**PROBLEM REQUIREMENTS**
Set down each record exactly. Omit the pictures.

-- DATA EXTRACT follows --

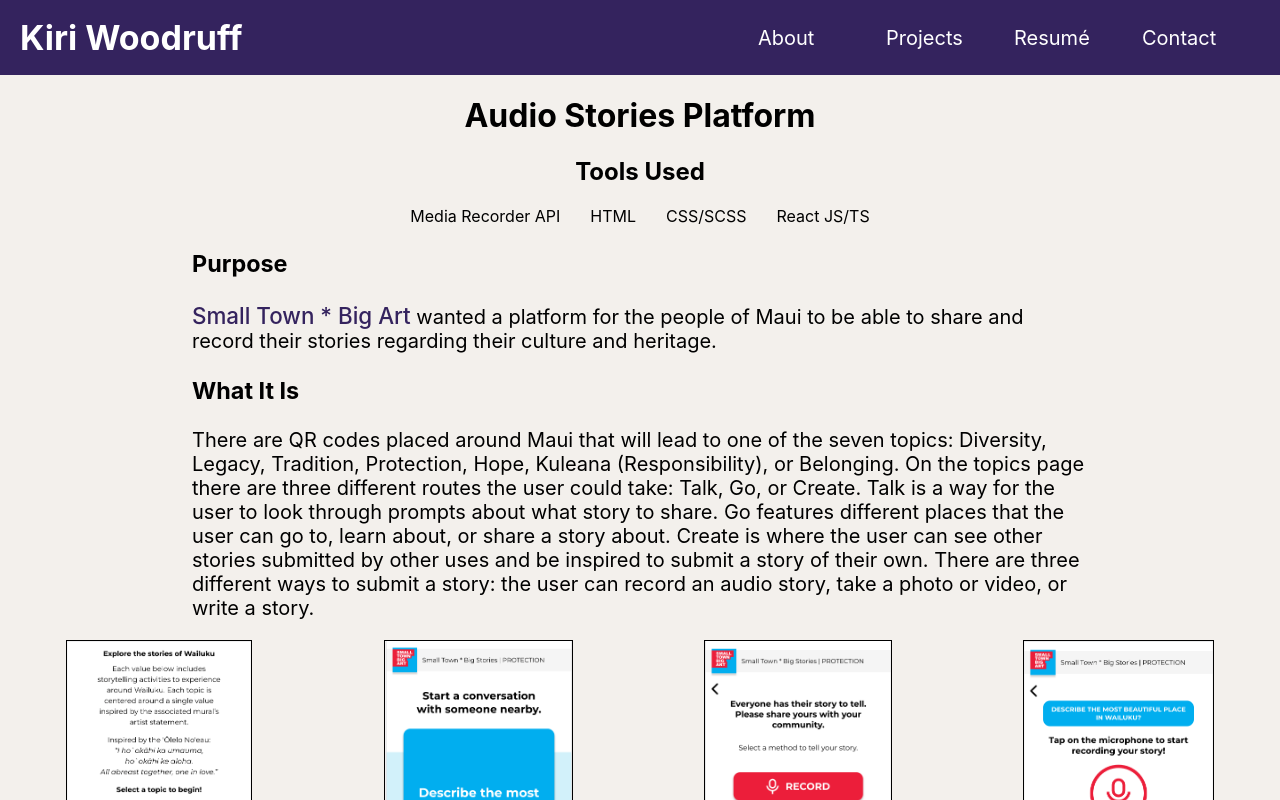
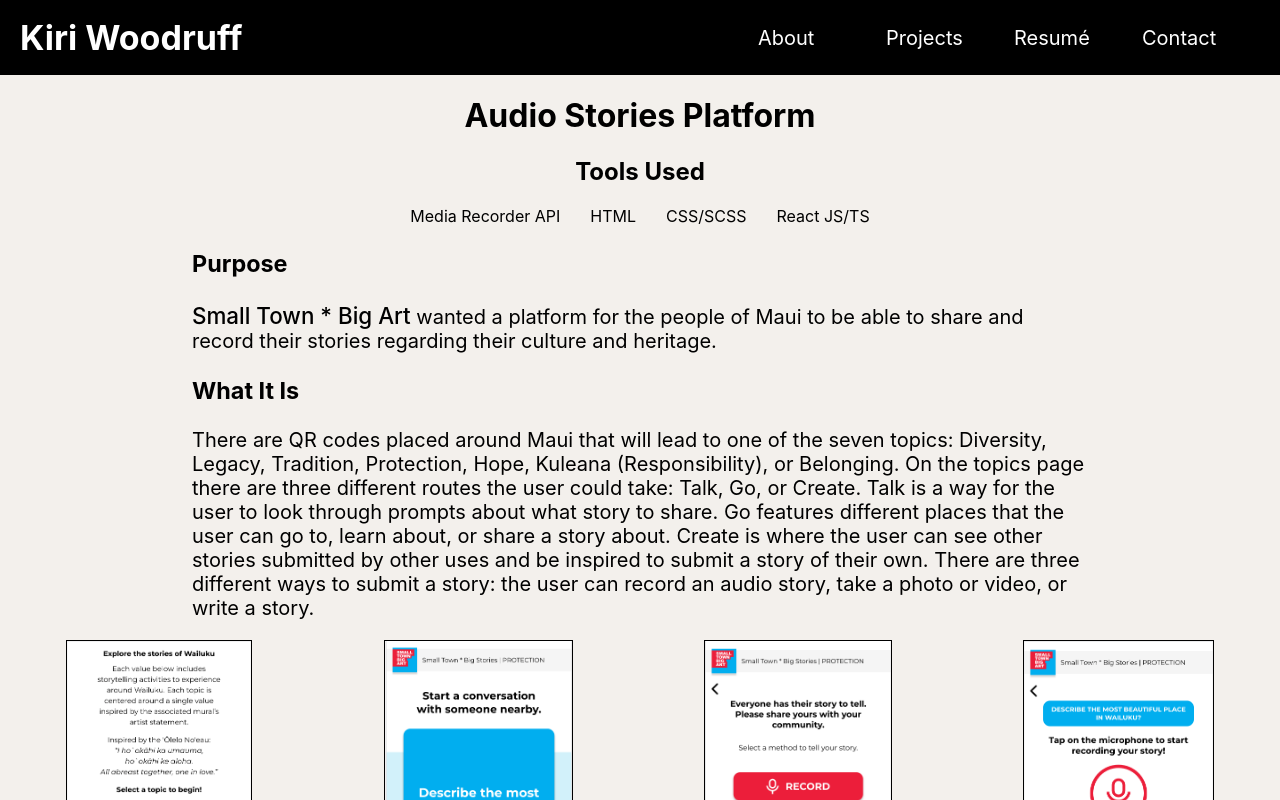
Before and after one commit to kiri-woodruff/Portfolio-Website, a React (Create React App) app: page /projects/audio-stories in a window 1280 px wide. Shown: the top 800 px of the page. Built offline with nearby package versions, Linux system fonts and the light colour scheme.

Commit message:
change colors to black and gray

```diff
--- a/src/Components/Header/HeaderStyling.scss
+++ b/src/Components/Header/HeaderStyling.scss
@@ -1,7 +1,7 @@
 .header {
   display: flex;
   justify-content: space-between;
-  background-color: #34235e;
+  background-color: black;
   height: 75px;
   align-items: center;
 
@@ -24,7 +24,7 @@
   }
 
   a:hover, a:active {
-    color: #9e8fc5;
+    color: gray;
   }
 
   .header-name {
--- a/src/Pages/Audio-Stories/AudioStoriesPageStyling.scss
+++ b/src/Pages/Audio-Stories/AudioStoriesPageStyling.scss
@@ -46,14 +46,14 @@
     font-size: 1.4rem;
     font-weight: 450;
     text-decoration: none;
-    box-shadow: inset 0 0 0 0 #9e8fc5;
-    color: #34235e;
+    box-shadow: inset 0 0 0 0 gray;
+    color: black;
     margin: 0 -.25rem;
     padding: 0 .25rem;
     transition: color .3s ease-in-out, box-shadow .3s ease-in-out;
   }
   a:hover {
-    box-shadow: inset 300px 0 0 0 #9e8fc5;
+    box-shadow: inset 300px 0 0 0 gray;
     color: white;
   }
 
--- a/src/Pages/Projects-Page/ProjectsPageStyling.scss
+++ b/src/Pages/Projects-Page/ProjectsPageStyling.scss
@@ -11,7 +11,7 @@
   .project {
     display: flex;
     flex-direction: column;
-    background-color: #9e8fc5;
+    background-color: gray;
     width: 360px;
     height: 360px;
     box-shadow: 0 4px 4px 0 rgba(0, 0, 0, 0.25);
@@ -70,7 +70,7 @@
   .projects-page-buttons {
     text-decoration: none;
     text-align: center;
-    background-color: #34235e;
+    background-color: black;
     z-index: 1;
     color: white;
     border-radius: 20px;
@@ -81,17 +81,7 @@
     box-shadow: 0 4px 4px 0 rgba(0, 0, 0, 0.25);
   }
 
-  //.fix-footer {
-  //  padding-bottom: 100px;
-  //}
-
   @media (min-width: 700px) and (max-width: 1100px) {
-    .projects-page-projects {
-      display: flex;
-      flex-flow: row wrap;
-      margin-bottom: 70px;
-    }
-
     .fix-footer {
       padding-bottom: 50px;
     }
@@ -101,7 +91,6 @@
     .projects-page-projects {
       display: flex;
       flex-direction: column;
-      margin-bottom: 70px;
     }
 
     .project {
```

-- DATA EXTRACT concluded --

**ANSWER BELOW**
Before and after one commit to kiri-woodruff/Portfolio-Website, a React (Create React App) app: page /projects/audio-stories in a window 1280 px wide. Shown: the top 800 px of the page. Built offline with nearby package versions, Linux system fonts and the light colour scheme.

Commit message:
change colors to black and gray

```diff
--- a/src/Components/Header/HeaderStyling.scss
+++ b/src/Components/Header/HeaderStyling.scss
@@ -1,7 +1,7 @@
 .header {
   display: flex;
   justify-content: space-between;
-  background-color: #34235e;
+  background-color: black;
   height: 75px;
   align-items: center;
 
@@ -24,7 +24,7 @@
   }
 
   a:hover, a:active {
-    color: #9e8fc5;
+    color: gray;
   }
 
   .header-name {
--- a/src/Pages/Audio-Stories/AudioStoriesPageStyling.scss
+++ b/src/Pages/Audio-Stories/AudioStoriesPageStyling.scss
@@ -46,14 +46,14 @@
     font-size: 1.4rem;
     font-weight: 450;
     text-decoration: none;
-    box-shadow: inset 0 0 0 0 #9e8fc5;
-    color: #34235e;
+    box-shadow: inset 0 0 0 0 gray;
+    color: black;
     margin: 0 -.25rem;
     padding: 0 .25rem;
     transition: color .3s ease-in-out, box-shadow .3s ease-in-out;
   }
   a:hover {
-    box-shadow: inset 300px 0 0 0 #9e8fc5;
+    box-shadow: inset 300px 0 0 0 gray;
     color: white;
   }
 
--- a/src/Pages/Projects-Page/ProjectsPageStyling.scss
+++ b/src/Pages/Projects-Page/ProjectsPageStyling.scss
@@ -11,7 +11,7 @@
   .project {
     display: flex;
     flex-direction: column;
-    background-color: #9e8fc5;
+    background-color: gray;
     width: 360px;
     height: 360px;
     box-shadow: 0 4px 4px 0 rgba(0, 0, 0, 0.25);
@@ -70,7 +70,7 @@
   .projects-page-buttons {
     text-decoration: none;
     text-align: center;
-    background-color: #34235e;
+    background-color: black;
     z-index: 1;
     color: white;
     border-radius: 20px;
@@ -81,17 +81,7 @@
     box-shadow: 0 4px 4px 0 rgba(0, 0, 0, 0.25);
   }
 
-  //.fix-footer {
-  //  padding-bottom: 100px;
-  //}
-
   @media (min-width: 700px) and (max-width: 1100px) {
-    .projects-page-projects {
-      display: flex;
-      flex-flow: row wrap;
-      margin-bottom: 70px;
-    }
-
     .fix-footer {
       padding-bottom: 50px;
     }
@@ -101,7 +91,6 @@
     .projects-page-projects {
       display: flex;
       flex-direction: column;
-      margin-bottom: 70px;
     }
 
     .project {
```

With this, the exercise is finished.